Problem details> Give back all the entries below. Omit none of them.

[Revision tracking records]
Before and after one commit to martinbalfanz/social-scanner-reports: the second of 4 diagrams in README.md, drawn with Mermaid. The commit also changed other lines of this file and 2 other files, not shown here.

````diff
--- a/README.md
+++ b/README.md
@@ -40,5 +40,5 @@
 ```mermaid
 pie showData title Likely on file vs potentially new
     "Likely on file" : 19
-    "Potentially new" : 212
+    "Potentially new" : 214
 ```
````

Answer space>
Before and after one commit to martinbalfanz/social-scanner-reports: the second of 4 diagrams in README.md, drawn with Mermaid. The commit also changed other lines of this file and 2 other files, not shown here.

````diff
--- a/README.md
+++ b/README.md
@@ -40,5 +40,5 @@
 ```mermaid
 pie showData title Likely on file vs potentially new
     "Likely on file" : 19
-    "Potentially new" : 212
+    "Potentially new" : 214
 ```
````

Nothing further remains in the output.